Web page revision data
▼

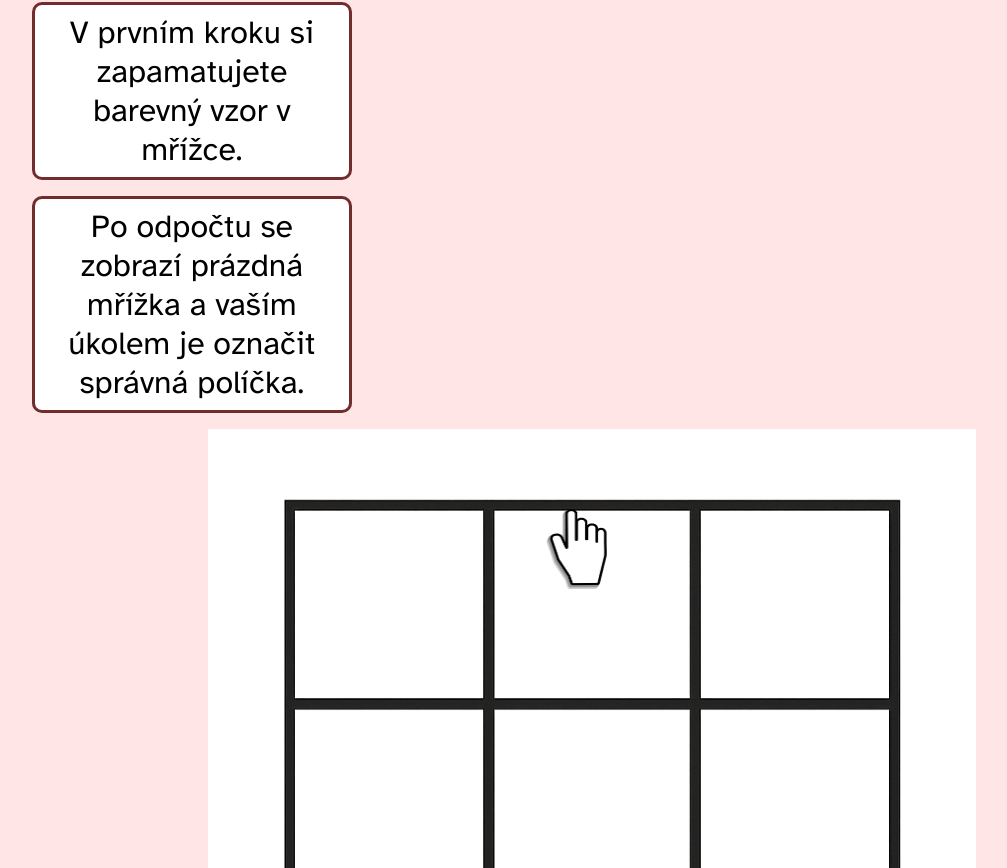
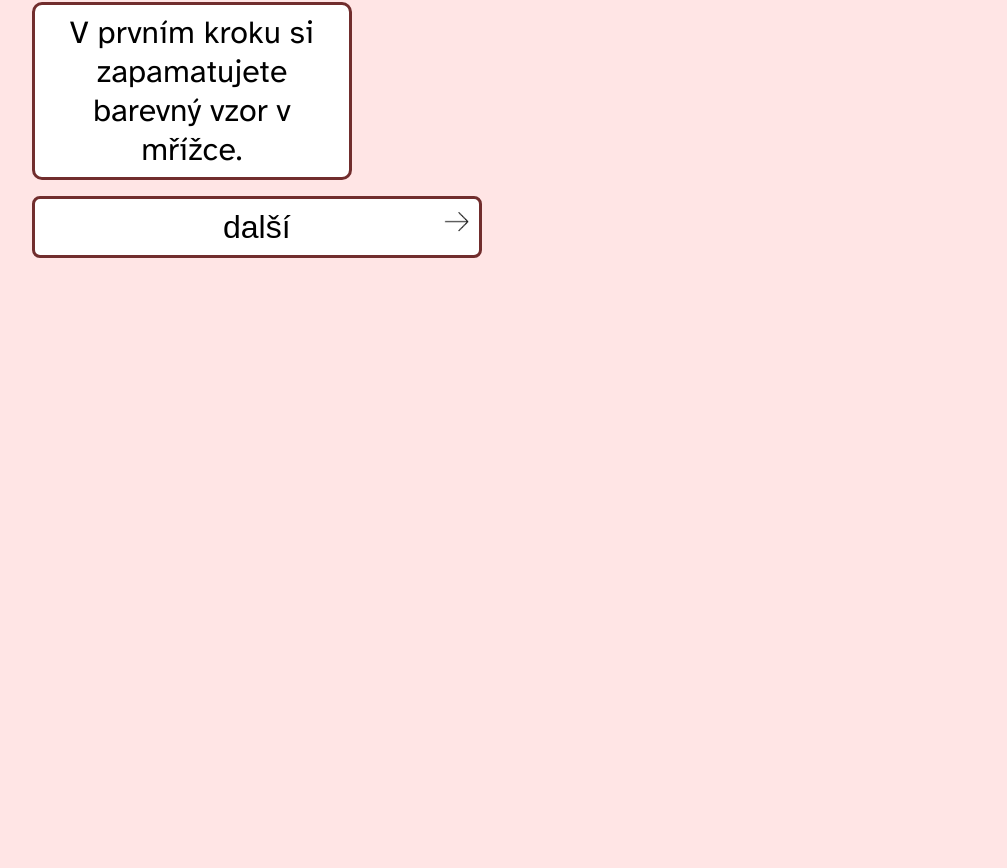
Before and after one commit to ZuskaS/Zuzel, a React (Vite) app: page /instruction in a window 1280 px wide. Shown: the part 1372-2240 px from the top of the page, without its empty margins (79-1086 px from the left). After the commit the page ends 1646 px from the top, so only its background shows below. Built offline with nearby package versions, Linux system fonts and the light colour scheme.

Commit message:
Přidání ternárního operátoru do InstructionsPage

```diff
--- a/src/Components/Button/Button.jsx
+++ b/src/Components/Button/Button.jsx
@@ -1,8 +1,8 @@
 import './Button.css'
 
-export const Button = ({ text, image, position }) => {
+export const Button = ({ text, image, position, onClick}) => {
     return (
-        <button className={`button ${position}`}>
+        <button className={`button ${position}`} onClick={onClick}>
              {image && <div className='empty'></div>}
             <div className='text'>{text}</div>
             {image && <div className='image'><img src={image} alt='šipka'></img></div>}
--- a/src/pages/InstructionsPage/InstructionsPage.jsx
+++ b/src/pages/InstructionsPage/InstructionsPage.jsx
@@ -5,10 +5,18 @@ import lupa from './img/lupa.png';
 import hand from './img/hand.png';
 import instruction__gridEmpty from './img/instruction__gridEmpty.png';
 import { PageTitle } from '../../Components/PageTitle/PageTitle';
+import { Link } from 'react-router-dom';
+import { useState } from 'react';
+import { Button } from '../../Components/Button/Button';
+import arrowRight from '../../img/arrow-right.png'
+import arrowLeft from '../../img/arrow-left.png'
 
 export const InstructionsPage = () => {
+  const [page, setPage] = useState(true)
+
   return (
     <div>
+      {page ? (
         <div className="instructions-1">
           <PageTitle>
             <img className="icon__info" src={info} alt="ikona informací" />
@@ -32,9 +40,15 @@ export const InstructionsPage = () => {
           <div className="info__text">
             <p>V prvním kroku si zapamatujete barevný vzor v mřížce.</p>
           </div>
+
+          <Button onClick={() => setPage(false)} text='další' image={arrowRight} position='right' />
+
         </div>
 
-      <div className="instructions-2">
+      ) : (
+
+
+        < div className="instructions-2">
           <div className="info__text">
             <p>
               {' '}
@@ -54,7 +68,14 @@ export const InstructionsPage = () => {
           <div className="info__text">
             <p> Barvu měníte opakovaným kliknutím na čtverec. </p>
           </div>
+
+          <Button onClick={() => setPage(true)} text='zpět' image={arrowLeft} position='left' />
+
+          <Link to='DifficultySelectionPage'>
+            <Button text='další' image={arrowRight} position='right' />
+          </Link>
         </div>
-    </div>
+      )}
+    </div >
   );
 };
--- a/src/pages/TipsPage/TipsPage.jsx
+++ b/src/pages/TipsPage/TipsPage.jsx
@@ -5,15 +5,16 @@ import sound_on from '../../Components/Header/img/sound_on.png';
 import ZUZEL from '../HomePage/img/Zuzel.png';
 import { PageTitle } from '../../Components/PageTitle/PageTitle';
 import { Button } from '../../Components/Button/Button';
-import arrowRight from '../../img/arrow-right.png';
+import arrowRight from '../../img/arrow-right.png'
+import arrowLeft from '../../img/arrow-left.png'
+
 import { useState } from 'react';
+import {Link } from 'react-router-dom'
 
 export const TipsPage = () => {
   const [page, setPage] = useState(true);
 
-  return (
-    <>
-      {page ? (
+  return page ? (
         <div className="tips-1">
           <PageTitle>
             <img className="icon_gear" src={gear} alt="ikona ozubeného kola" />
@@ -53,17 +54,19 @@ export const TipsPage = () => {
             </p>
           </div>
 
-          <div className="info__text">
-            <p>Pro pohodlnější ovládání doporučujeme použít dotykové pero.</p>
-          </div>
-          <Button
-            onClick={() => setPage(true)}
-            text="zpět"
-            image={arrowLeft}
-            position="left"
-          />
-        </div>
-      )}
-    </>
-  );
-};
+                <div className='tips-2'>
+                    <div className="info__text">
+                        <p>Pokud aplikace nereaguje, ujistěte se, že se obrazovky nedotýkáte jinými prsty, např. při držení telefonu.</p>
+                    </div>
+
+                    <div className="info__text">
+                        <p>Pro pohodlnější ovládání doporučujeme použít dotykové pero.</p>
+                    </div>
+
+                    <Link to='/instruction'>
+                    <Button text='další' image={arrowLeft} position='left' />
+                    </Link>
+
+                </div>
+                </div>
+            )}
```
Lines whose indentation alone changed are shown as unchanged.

▲

(WORK TASK) Set every record down exactly, omitting pictures.

(TASK RESULT)
Before and after one commit to ZuskaS/Zuzel, a React (Vite) app: page /instruction in a window 1280 px wide. Shown: the part 1372-2240 px from the top of the page, without its empty margins (79-1086 px from the left). After the commit the page ends 1646 px from the top, so only its background shows below. Built offline with nearby package versions, Linux system fonts and the light colour scheme.

Commit message:
Přidání ternárního operátoru do InstructionsPage

```diff
--- a/src/Components/Button/Button.jsx
+++ b/src/Components/Button/Button.jsx
@@ -1,8 +1,8 @@
 import './Button.css'
 
-export const Button = ({ text, image, position }) => {
+export const Button = ({ text, image, position, onClick}) => {
     return (
-        <button className={`button ${position}`}>
+        <button className={`button ${position}`} onClick={onClick}>
              {image && <div className='empty'></div>}
             <div className='text'>{text}</div>
             {image && <div className='image'><img src={image} alt='šipka'></img></div>}
--- a/src/pages/InstructionsPage/InstructionsPage.jsx
+++ b/src/pages/InstructionsPage/InstructionsPage.jsx
@@ -5,10 +5,18 @@ import lupa from './img/lupa.png';
 import hand from './img/hand.png';
 import instruction__gridEmpty from './img/instruction__gridEmpty.png';
 import { PageTitle } from '../../Components/PageTitle/PageTitle';
+import { Link } from 'react-router-dom';
+import { useState } from 'react';
+import { Button } from '../../Components/Button/Button';
+import arrowRight from '../../img/arrow-right.png'
+import arrowLeft from '../../img/arrow-left.png'
 
 export const InstructionsPage = () => {
+  const [page, setPage] = useState(true)
+
   return (
     <div>
+      {page ? (
         <div className="instructions-1">
           <PageTitle>
             <img className="icon__info" src={info} alt="ikona informací" />
@@ -32,9 +40,15 @@ export const InstructionsPage = () => {
           <div className="info__text">
             <p>V prvním kroku si zapamatujete barevný vzor v mřížce.</p>
           </div>
+
+          <Button onClick={() => setPage(false)} text='další' image={arrowRight} position='right' />
+
         </div>
 
-      <div className="instructions-2">
+      ) : (
+
+
+        < div className="instructions-2">
           <div className="info__text">
             <p>
               {' '}
@@ -54,7 +68,14 @@ export const InstructionsPage = () => {
           <div className="info__text">
             <p> Barvu měníte opakovaným kliknutím na čtverec. </p>
           </div>
+
+          <Button onClick={() => setPage(true)} text='zpět' image={arrowLeft} position='left' />
+
+          <Link to='DifficultySelectionPage'>
+            <Button text='další' image={arrowRight} position='right' />
+          </Link>
         </div>
-    </div>
+      )}
+    </div >
   );
 };
--- a/src/pages/TipsPage/TipsPage.jsx
+++ b/src/pages/TipsPage/TipsPage.jsx
@@ -5,15 +5,16 @@ import sound_on from '../../Components/Header/img/sound_on.png';
 import ZUZEL from '../HomePage/img/Zuzel.png';
 import { PageTitle } from '../../Components/PageTitle/PageTitle';
 import { Button } from '../../Components/Button/Button';
-import arrowRight from '../../img/arrow-right.png';
+import arrowRight from '../../img/arrow-right.png'
+import arrowLeft from '../../img/arrow-left.png'
+
 import { useState } from 'react';
+import {Link } from 'react-router-dom'
 
 export const TipsPage = () => {
   const [page, setPage] = useState(true);
 
-  return (
-    <>
-      {page ? (
+  return page ? (
         <div className="tips-1">
           <PageTitle>
             <img className="icon_gear" src={gear} alt="ikona ozubeného kola" />
@@ -53,17 +54,19 @@ export const TipsPage = () => {
             </p>
           </div>
 
-          <div className="info__text">
-            <p>Pro pohodlnější ovládání doporučujeme použít dotykové pero.</p>
-          </div>
-          <Button
-            onClick={() => setPage(true)}
-            text="zpět"
-            image={arrowLeft}
-            position="left"
-          />
-        </div>
-      )}
-    </>
-  );
-};
+                <div className='tips-2'>
+                    <div className="info__text">
+                        <p>Pokud aplikace nereaguje, ujistěte se, že se obrazovky nedotýkáte jinými prsty, např. při držení telefonu.</p>
+                    </div>
+
+                    <div className="info__text">
+                        <p>Pro pohodlnější ovládání doporučujeme použít dotykové pero.</p>
+                    </div>
+
+                    <Link to='/instruction'>
+                    <Button text='další' image={arrowLeft} position='left' />
+                    </Link>
+
+                </div>
+                </div>
+            )}
```
Lines whose indentation alone changed are shown as unchanged.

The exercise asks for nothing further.